> _Required action_
Count the lines in the records beneath this task that contain the string "index", then give the count by itself.

=== Given entries ===

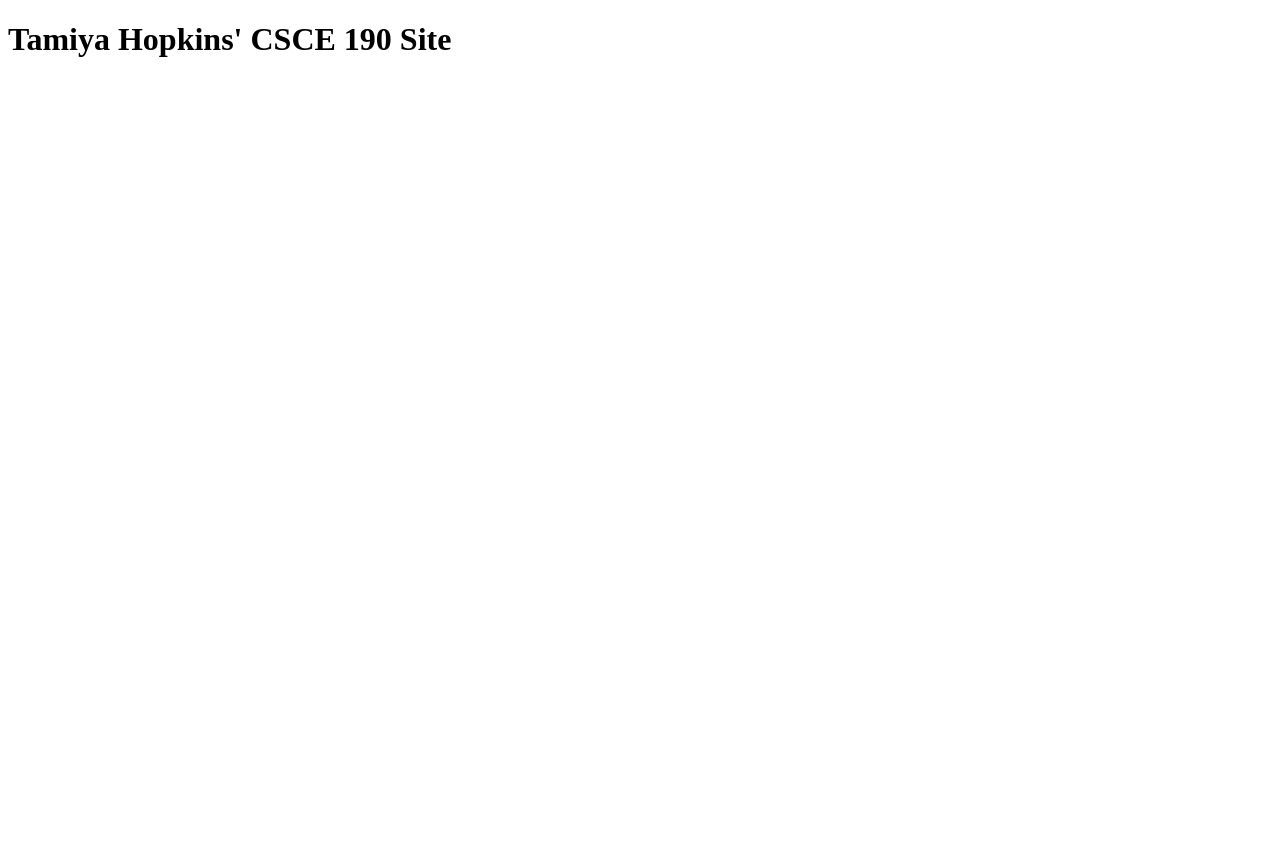
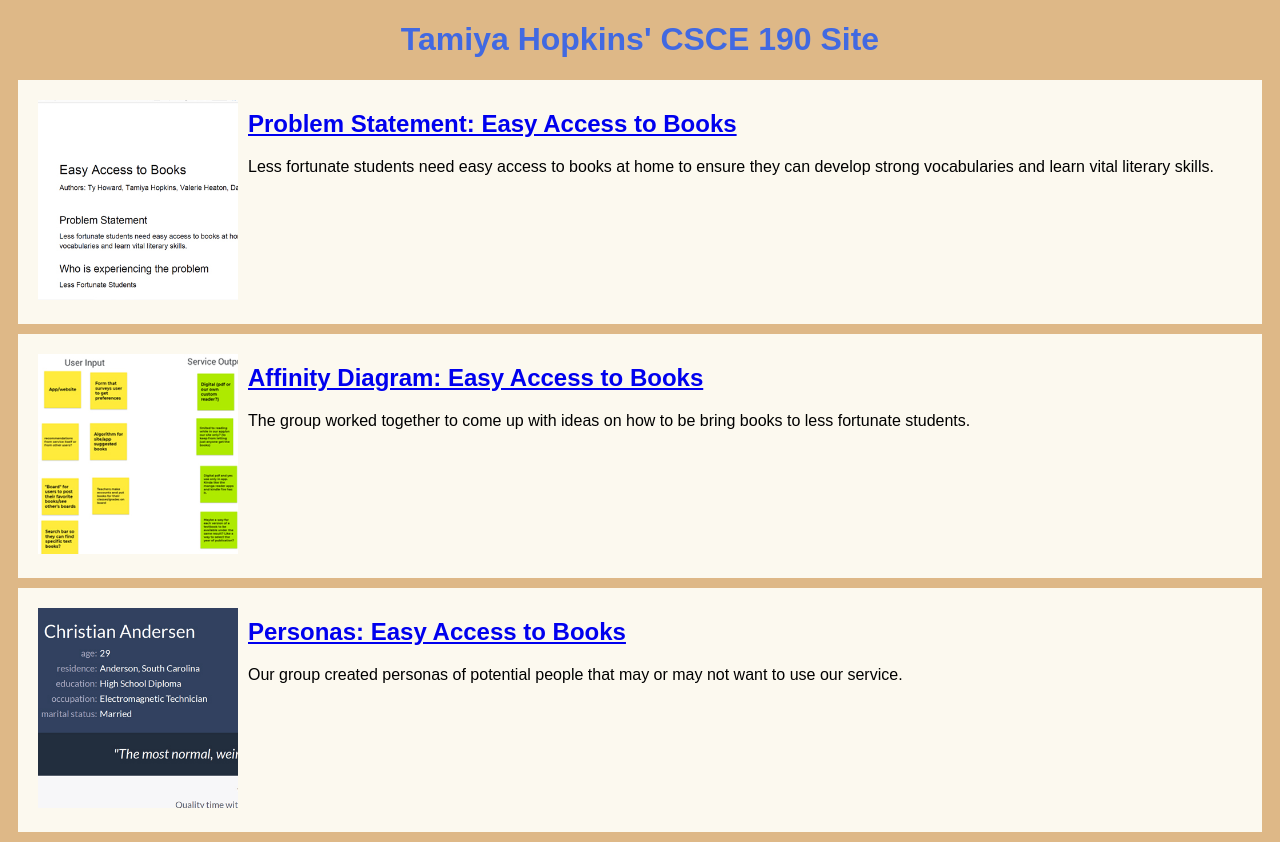
Before and after one commit to tamiyash/tamiyash.github.io, a plain HTML site: page index.html in a window 1280 px wide. Before the commit the page ends 800 px from the top, so only its background shows below. Drawn offline with Linux system fonts and the light colour scheme.

Commit message:
Add files via upload

```diff
--- a/index.html
+++ b/index.html
@@ -2,8 +2,41 @@
 <html>
     <head>
         <title>CSCE 190: Tamiya Hopkins</title>
+        <link rel="stylesheet" href="styles.css">
     </head>
     <body>
         <h1>Tamiya Hopkins' CSCE 190 Site</h1>
+       <!-- Problem Statement-->
+        <section class="assignment">
+            <a href="files/problem-statement.pdf"><img src="images/Problem Statement.jpg"></a>
+            <section class="assign details">
+            <a href="files/problem-statement.pdf"><h2>Problem Statement: Easy Access to Books</h2></a>
+            <p>
+                Less fortunate students need easy access to books at home to ensure they can develop strong
+            vocabularies and learn vital literary skills.
+            </p>
+            </section>
+        </section>
+        <!-- Affinity Diagram-->
+        <section class="assignment">
+            <a href="files/affinity-diagram.pdf"><img src="images/affinity diagram.jpg"></a>
+            <section class="assign details">
+            <a href="files/problem-statement.pdf"><h2>Affinity Diagram: Easy Access to Books</h2></a>
+            <p>
+                The group worked together to come up with ideas on how to be bring books to less fortunate students.
+            </p>
+            </section>
+        </section>
+        <!-- Persona-->
+        <section class="assignment">
+            <a href="files/persona.pdf"><img src="images/persona.jpg"></a>
+            <section class="assign details">
+            <a href="files/persona.pdf"><h2>Personas: Easy Access to Books</h2></a>
+            <p>
+                Our group created personas of potential people that may or may not want to use our service.
+            </p>
+            </section>
+        </section>
+
     </body>
 </html>
--- /dev/null
+++ b/styles.css
@@ -0,0 +1,21 @@
+body {
+  background: burlywood;
+  font-family:Arial, Helvetica, sans-serif;
+}
+
+.assignment {
+    background: rgb(252, 249, 239);
+    display: flex;
+    padding: 10px;
+    margin: 10px;
+}
+
+.assignment img {
+    width: 200px;
+    padding: 10px;
+}
+
+h1 {
+    color: royalblue;
+    text-align: center;
+}
```
Also changed, not shown: images/Problem Statement.jpg (added), images/affinity diagram.jpg (added), images/persona.jpg (added), 4 other files.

===

> _Result of the exercise_
3